The default behavior if you spin up a new server is to login with username and password. Some cloud based providers also provides key based authentication now. If you have just password based login, read on how to authenticate via private key to your Linux server.

Objectives and prerequisites

These commands and work flow is tested on Ubuntu 20.04 server, but it will work on almost all Linux servers.

  • Create new user for login on the server
  • Create private/public keys on local machine
  • Disable root access and password based login to the server
  • Change SSH port(optional)

Create user

Login to the server as root and create a new user with bare minimum privileges with strong password. justme is the username. Keep this tab open.

adduser justme

Create keys

Choose a location of your choice(local machine) where you want to keep the keys. I will save them in /backups/keys. This will create two files, one is public key file and another is private key file.

ssh-keygen -t rsa -b 4096 -f /backups/keys/id_rsa -P ""
chmod 400 id_rsa

Flags explanation

-t = encryption type

-b = key bits

-f = output key file

-P = passphrase

Know more about it from the man pages ssh-keygen --help.

Copy the public key to your server. Change the IP address.

ssh-copy-id -i /backups/keys/ justme@

Login to the server with the key and justme user in another terminal tab.

ssh -i /backups/keys/id_rsa justme@

If you can login to the server via justme and then can switch to root as needed. Then so far all is good. Keep this tab open too.

SSH configuration

Switch to the 1st tab where you logged in to the server as root. Use editor of your choice(nano, vim etc).

vim /etc/ssh/sshd_config

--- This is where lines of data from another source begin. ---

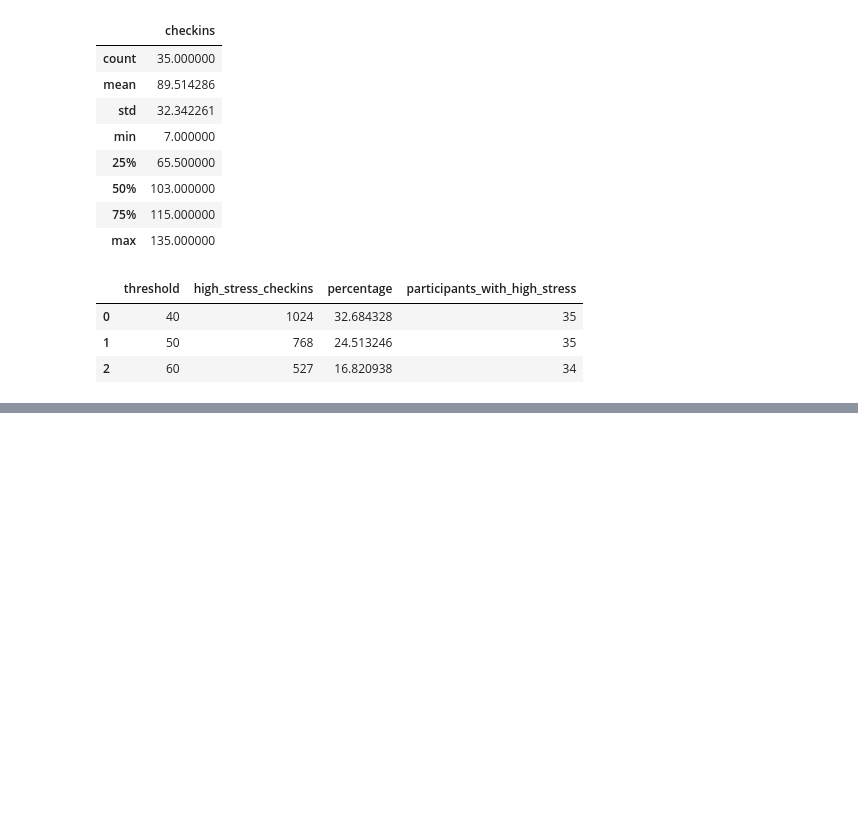
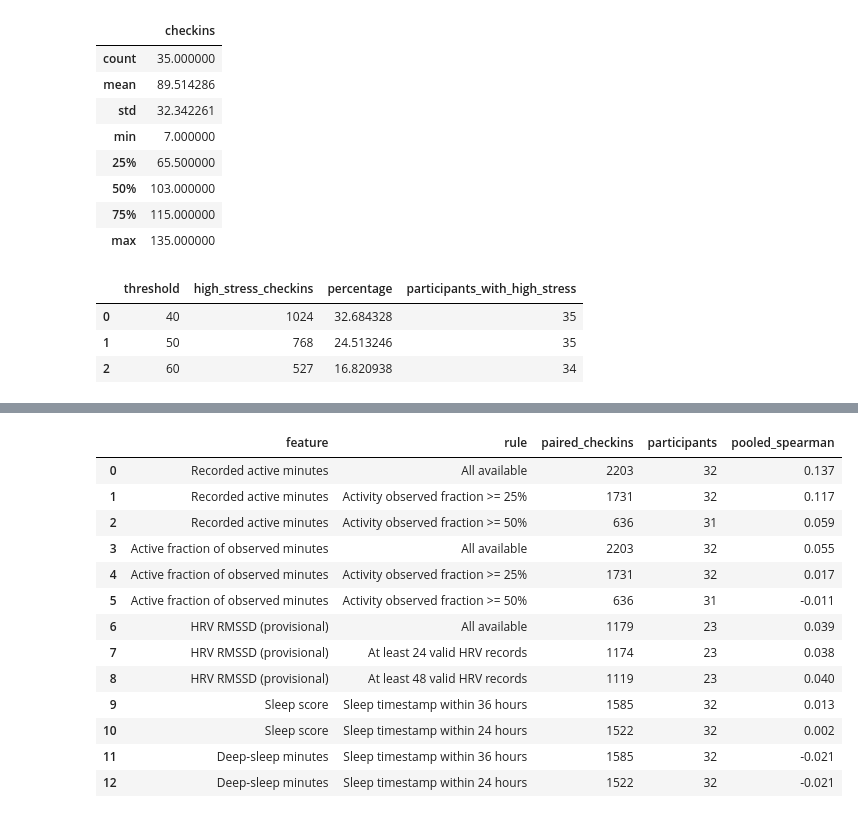
Before and after one commit to bakai-work07/MindWatch-IE08-public, a Jupyter notebook: EDA/notebooks/MW_201_EDA.ipynb, the cells around one changed output, grey strips where cells are left out. Cells and saved outputs as stored; diff of their text form; code cells hidden in the pictures; blank space fills up the shorter version.

```diff
--- a/EDA/notebooks/MW_201_EDA.ipynb
+++ b/EDA/notebooks/MW_201_EDA.ipynb
@@ -1016,0 +1793,67 @@ display(pd.DataFrame(threshold_results))
+# %%
+all_rows = pd.Series(True, index=feature_table.index)
+sensitivity_rows = []
+
+def add_sensitivity(feature, rule, mask):
+    paired = paired_rows(feature_table.loc[mask], feature)
+
+    sensitivity_rows.append({
+        "feature": FEATURE_LABELS[feature],
+        "rule": rule,
+        "paired_checkins": len(paired),
+        "participants": paired["participant_id"].nunique(),
+        "pooled_spearman": safe_spearman(paired, feature),
+    })
+
+
+for feature in [
+    "active_minutes_precheckin",
+    "active_fraction_of_observed",
+]:
+    add_sensitivity(feature, "All available", all_rows)
+
+    for threshold in [0.25, 0.50]:
+        add_sensitivity(
+            feature,
+            f"Activity observed fraction >= {threshold:.0%}",
+            feature_table["activity_observed_fraction"].ge(threshold),
+        )
+
+
+hrv_feature = "hrv_rmssd_median_24h_provisional"
+add_sensitivity(hrv_feature, "All available", all_rows)
+
+for minimum in [24, 48]:
+    add_sensitivity(
+        hrv_feature,
+        f"At least {minimum} valid HRV records",
+        feature_table["hrv_valid_records_n"].ge(minimum),
+    )
+
+
+for feature in ["sleep_overall_score", "sleep_deep_minutes"]:
+    add_sensitivity(feature, "Sleep timestamp within 36 hours", all_rows)
+
+    add_sensitivity(
+        feature,
+        "Sleep timestamp within 24 hours",
+        feature_table["sleep_age_hours"].le(24),
+    )
+
+sensitivity_results = pd.DataFrame(sensitivity_rows)
+display(sensitivity_results.round(3))
+# %% [output]
+|  | feature | rule | paired_checkins | participants | pooled_spearman |
+| 0 | Recorded active minutes | All available | 2203 | 32 | 0.137 |
+| 1 | Recorded active minutes | Activity observed fraction >= 25% | 1731 | 32 | 0.117 |
+| 2 | Recorded active minutes | Activity observed fraction >= 50% | 636 | 31 | 0.059 |
+| 3 | Active fraction of observed minutes | All available | 2203 | 32 | 0.055 |
+| 4 | Active fraction of observed minutes | Activity observed fraction >= 25% | 1731 | 32 | 0.017 |
+| 5 | Active fraction of observed minutes | Activity observed fraction >= 50% | 636 | 31 | -0.011 |
+| 6 | HRV RMSSD (provisional) | All available | 1179 | 23 | 0.039 |
+| 7 | HRV RMSSD (provisional) | At least 24 valid HRV records | 1174 | 23 | 0.038 |
+| 8 | HRV RMSSD (provisional) | At least 48 valid HRV records | 1119 | 23 | 0.040 |
+| 9 | Sleep score | Sleep timestamp within 36 hours | 1585 | 32 | 0.013 |
+| 10 | Sleep score | Sleep timestamp within 24 hours | 1522 | 32 | 0.002 |
+| 11 | Deep-sleep minutes | Sleep timestamp within 36 hours | 1585 | 32 | -0.021 |
+| 12 | Deep-sleep minutes | Sleep timestamp within 24 hours | 1522 | 32 | -0.021 |
```
Also changed, not shown: parts of 20 cells of this notebook.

Basically there are three changes you can make, one is optional(port change). Look for it in the file.

Port 22
PasswordAuthentication yes
PermitRootLogin yes

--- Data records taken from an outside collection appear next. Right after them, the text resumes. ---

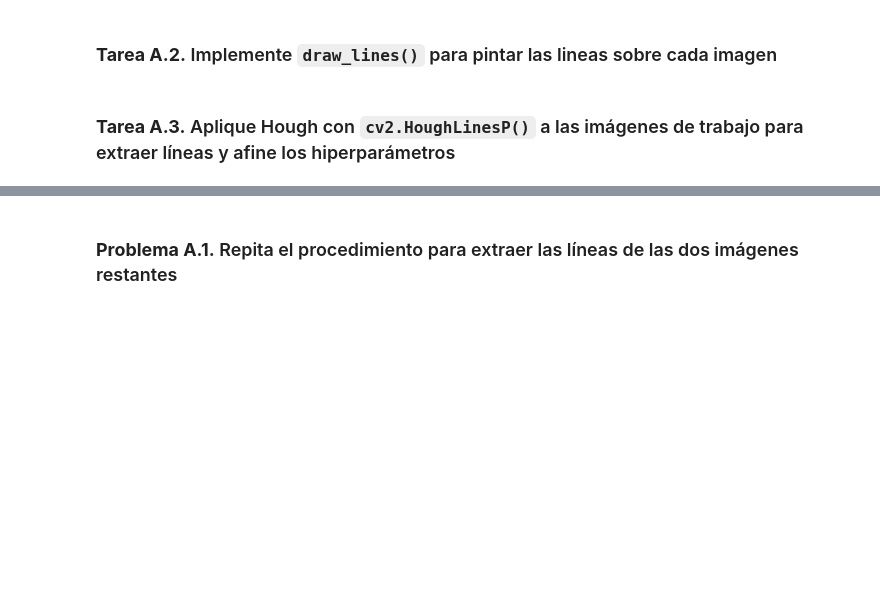
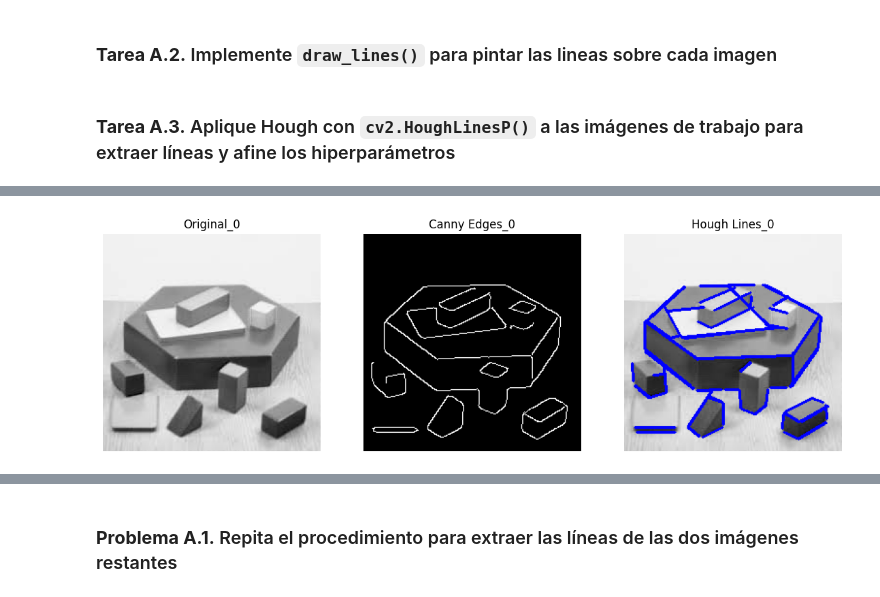
Before and after one commit to beajimeenez/Practicas_Computer_Vision, a Jupyter notebook: Lab_4/src/partA.ipynb, the cells around one changed output, grey strips where cells are left out. Saved outputs shown, nothing was run; the diff lists cells and outputs as text; code cells hidden in the pictures; blank space fills up the shorter version.

```diff
--- a/Lab_4/src/partA.ipynb
+++ b/Lab_4/src/partA.ipynb
@@ -87,10 +108,13 @@ show_image("edge image 2", edge_img2)
 # %%
 # TODO Draw the lines on the images. A line is a tuple of 4 integers (x1, y1, x2, y2) where (x1, y1) and (x2, y2) are the coordinates of the two points of the line.
 def draw_lines(img, lines, color, thickness):
-    img_out = img.copy()
-    for (x1, y1, x2, y2) in lines:
-        cv2.line(img, (x1, y1), (x2, y2), color, thickness)
 
-    return img_out
+    img_with_lines = img.copy()
+    for line in lines:
+        # Algunas implementaciones devuelven [[x1, y1, x2, y2]], otras [x1, y1, x2, y2]
+        x1, y1, x2, y2 = line[0]
+        cv2.line(img_with_lines, (x1, y1), (x2, y2), color, thickness)
+
+    return img_with_lines
 # %% [markdown]
 ### **Tarea A.3.** Aplique Hough con `cv2.HoughLinesP()` a las imágenes de trabajo para extraer líneas y afine los hiperparámetros
@@ -146,0 +121,80 @@ show_image("Hough lines on image 1", img_copy)
+# %%
+# TODO Apply the hough transform to the images, play with the parameters to get a good result
+
+# 1st image
+
+# Define the hough transform parameters
+
+# Resolución en píxeles (distancia)
+rhos = [1, 1]
+# Resolución angular (1 grado)
+thetas = [np.pi / 180, np.pi / 180]
+# Número mínimo de votos (ajustable)
+thresholds = [15, 15]
+# Longitud mínima de línea aceptada
+min_line_lengths = [10, 10]
+# Máxima separación entre segmentos para unirlos
+max_line_gaps = [10, 10]
+
+# Get the edge images
+edges = edge_imgs_first2.copy()
+
+# Apply the hough transform
+lines1 = cv2.HoughLinesP(edges[0], rhos[0], thetas[0], thresholds[0], minLineLength=min_line_lengths[0], maxLineGap=max_line_gaps[0])
+
+# Draw the lines on the image (on the original image, make sure to get a copy, as draw_lines modifies the image)
+img_with_lines_1 = draw_lines(imgs_A_first2[0], lines1, color=(255, 0, 0), thickness=2)
+
+# 2nd image
+# Apply the hough transform
+lines2 = cv2.HoughLinesP(edges[1], rhos[1], thetas[1], thresholds[1], minLineLength=min_line_lengths[1], maxLineGap=max_line_gaps[1])
+
+# Draw the lines on the image (on the original image, make sure to get a copy, as draw_lines modifies the image)
+img_with_lines_2 = draw_lines(imgs_A_first2[1], lines2, color=(255, 0, 0), thickness=2)
+
+# Creamos una lista con las imágenes con líneas
+imgs_with_lines = [img_with_lines_1, img_with_lines_2]
+
+# Show the image or save it as you like
+
+def show_three_images(original_img, edges_img, hough_img, idx):
+
+    plt.figure(figsize=(14, 5))
+
+    # Original
+    plt.subplot(1, 3, 1)
+    plt.imshow(cv2.cvtColor(original_img, cv2.COLOR_BGR2RGB))
+    plt.title(f"Original_{idx}")
+    plt.axis("off")
+
+    # Canny
+    plt.subplot(1, 3, 2)
+    plt.imshow(edges_img, cmap="gray")
+    plt.title(f"Canny Edges_{idx}")
+    plt.axis("off")
+
+    # Hough
+    plt.subplot(1, 3, 3)
+    plt.imshow(cv2.cvtColor(hough_img, cv2.COLOR_BGR2RGB))
+    plt.title(f"Hough Lines_{idx}")
+    plt.axis("off")
+
+    plt.show()
+
+# Bucle para mostrar las dos imágenes con Original, Canny y Hough
+for i in range(2):
+    show_three_images(
+        original_img = imgs_A_first2[i],
+        edges_img    = edge_imgs_first2[i],
+        hough_img    = img_with_lines_1 if i == 0 else img_with_lines_2,
+        idx          = i
+    )
+
+output_folder = "T_A3_Hough_Lines"
+
+for i, img in enumerate(imgs_with_lines):
+    write_image(img, output_folder, f"A3_Hough_Lines_{i}.png")
+
+print("✔️ Imágenes guardadas correctamente en:", output_folder)
+# %% [output]
+[figure, added]
```
Also changed, not shown: parts of 7 cells of this notebook, 4 other files.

If commented(#), uncomment and change to:

Port 2244
PasswordAuthentication no
PermitRootLogin no

Save and exit vim. Restart ssh daemon.

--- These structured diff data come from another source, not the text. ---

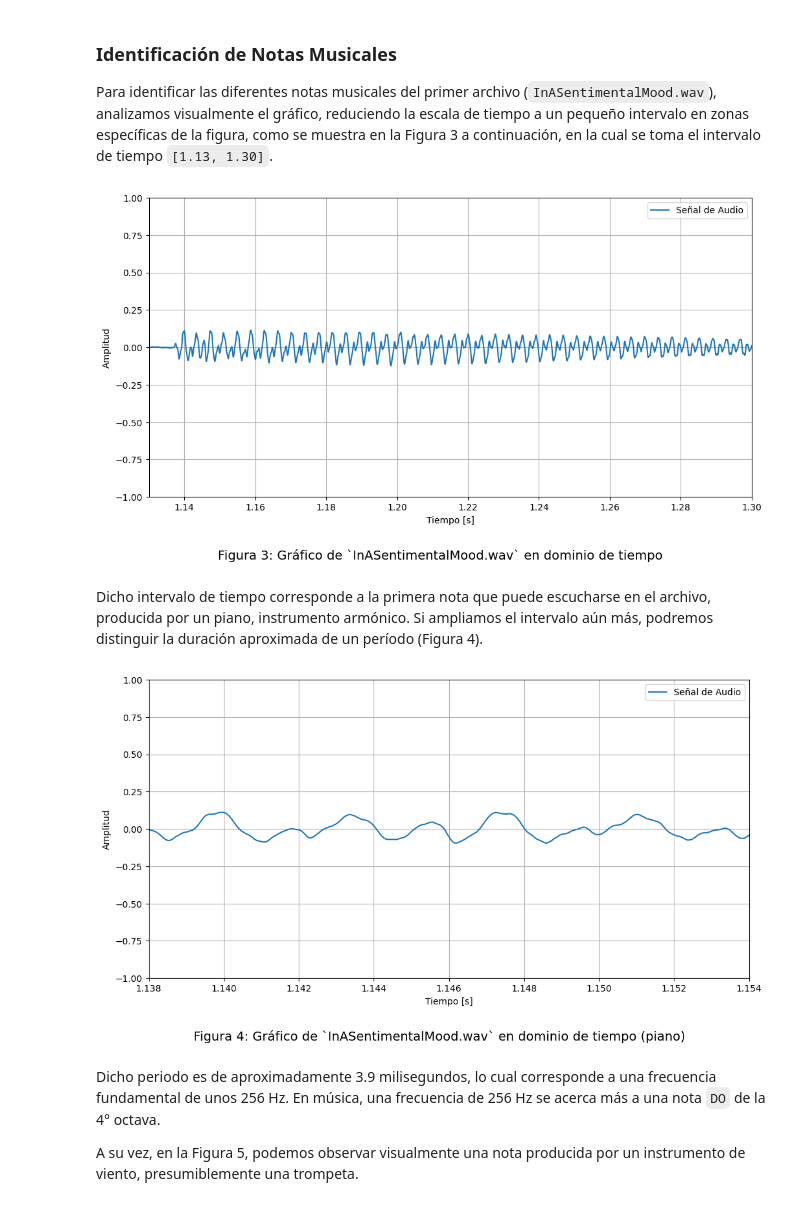
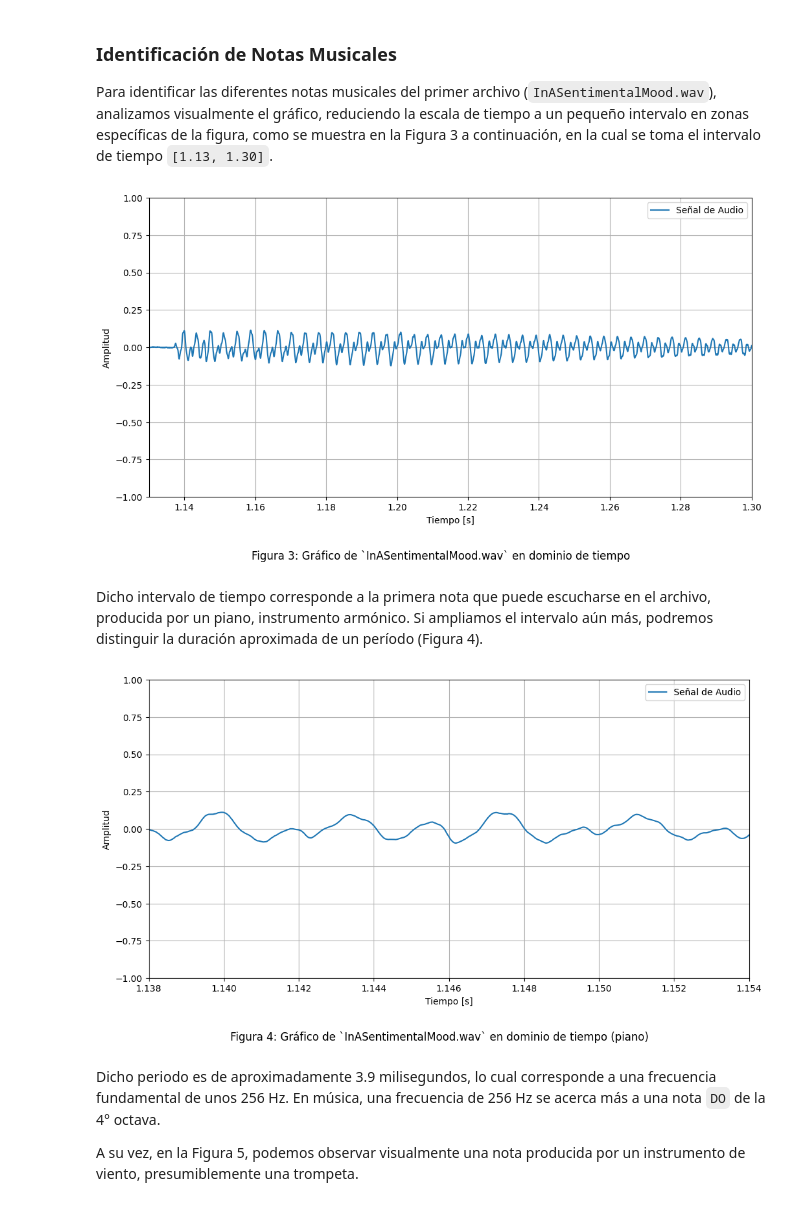
Before and after one commit to mjkloeckner/TB065, a Jupyter notebook: primera_parte/tpe_primera_parte.ipynb, the cells around one changed output. Cells and saved outputs as stored; diff of their text form; code cells hidden in the pictures.

```diff
--- a/primera_parte/tpe_primera_parte.ipynb
+++ b/primera_parte/tpe_primera_parte.ipynb
@@ -52,7 +52,7 @@ def graph_data(x, y, title, figure_number=0, t=0, dt=0):
   figure = plt.figure(num=title, figsize=(12, 6))
   figure_caption = 'Figura ' + str(figure_number) + ': ' + title
 
-  figure.text(.5, -0.05, figure_caption, ha='center', fontsize=14)
+  figure.text(.5, -0.05, figure_caption, ha='center', fontsize=12)
   plt.plot(x, y, label='Señal de Audio')
   plt.xlabel('Tiempo [s]')
   plt.ylabel('Amplitud')
@@ -109,14 +108,14 @@ el intervalo de tiempo `[1.13, 1.30]`.
 # %%
 t = 1.13
 dt = 0.17
 
 time = np.arange(len(file1_data)) / file1_sample_rate
 data = file1_data / np.iinfo(file1_data.dtype).max
-figure_title = 'Gráfico de `' + str(file1_name) + '` en dominio de tiempo'
+title = 'Gráfico de `' + str(file1_name) + '` en dominio de tiempo'
 
-graph_data(time, data, figure_title, 3, t, dt)
+graph_data(time, data, title, 3, t, dt)
 # %% [output]
-[figure, old version]
+[figure, new version]
 # %% [markdown]
 Dicho intervalo de tiempo corresponde a la primera nota que puede escucharse en el archivo, producida por un piano, instrumento armónico. Si ampliamos el intervalo aún más, podremos distinguir la duración aproximada de un período (Figura 4).
 # %%
@@ -125,11 +124,11 @@ dt = 0.016
 
 time = np.arange(len(file1_data)) / file1_sample_rate
 data = file1_data / np.iinfo(file1_data.dtype).max
-figure_title = 'Gráfico de `' + str(file1_name) + '` en dominio de tiempo (piano)'
+title = 'Gráfico de `' + str(file1_name) + '` en dominio de tiempo (piano)'
 
-graph_data(time, data, figure_title, 4, t, dt)
+graph_data(time, data, title, 4, t, dt)
 # %% [output]
-[figure, old version]
+[figure, new version]
 # %% [markdown]
 Dicho periodo es de aproximadamente 3.9 milisegundos, lo cual corresponde a una frecuencia fundamental de unos 256 Hz. En música, una frecuencia de 256 Hz se acerca más a una nota `DO` de la 4° octava.
 
```
Also changed, not shown: parts of 10 cells of this notebook.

systemctl restart sshd

If you have changed the port don’t forget to add it to the command as -p 2244 flag.

Open another terminal tab and try to login with password. You may probably get the following error:

Permission denied (publickey,gssapi-keyex,gssapi-with-mic).

Now try login with the key and this time you will be logged in as user justme. Switch to root(or another user) for any commands needs privileged access.

Note: as an extra tip make sure your root password is as strong as it could be. Don’t use simple passwords. Even disabled now, it won’t hurt to have a strong password.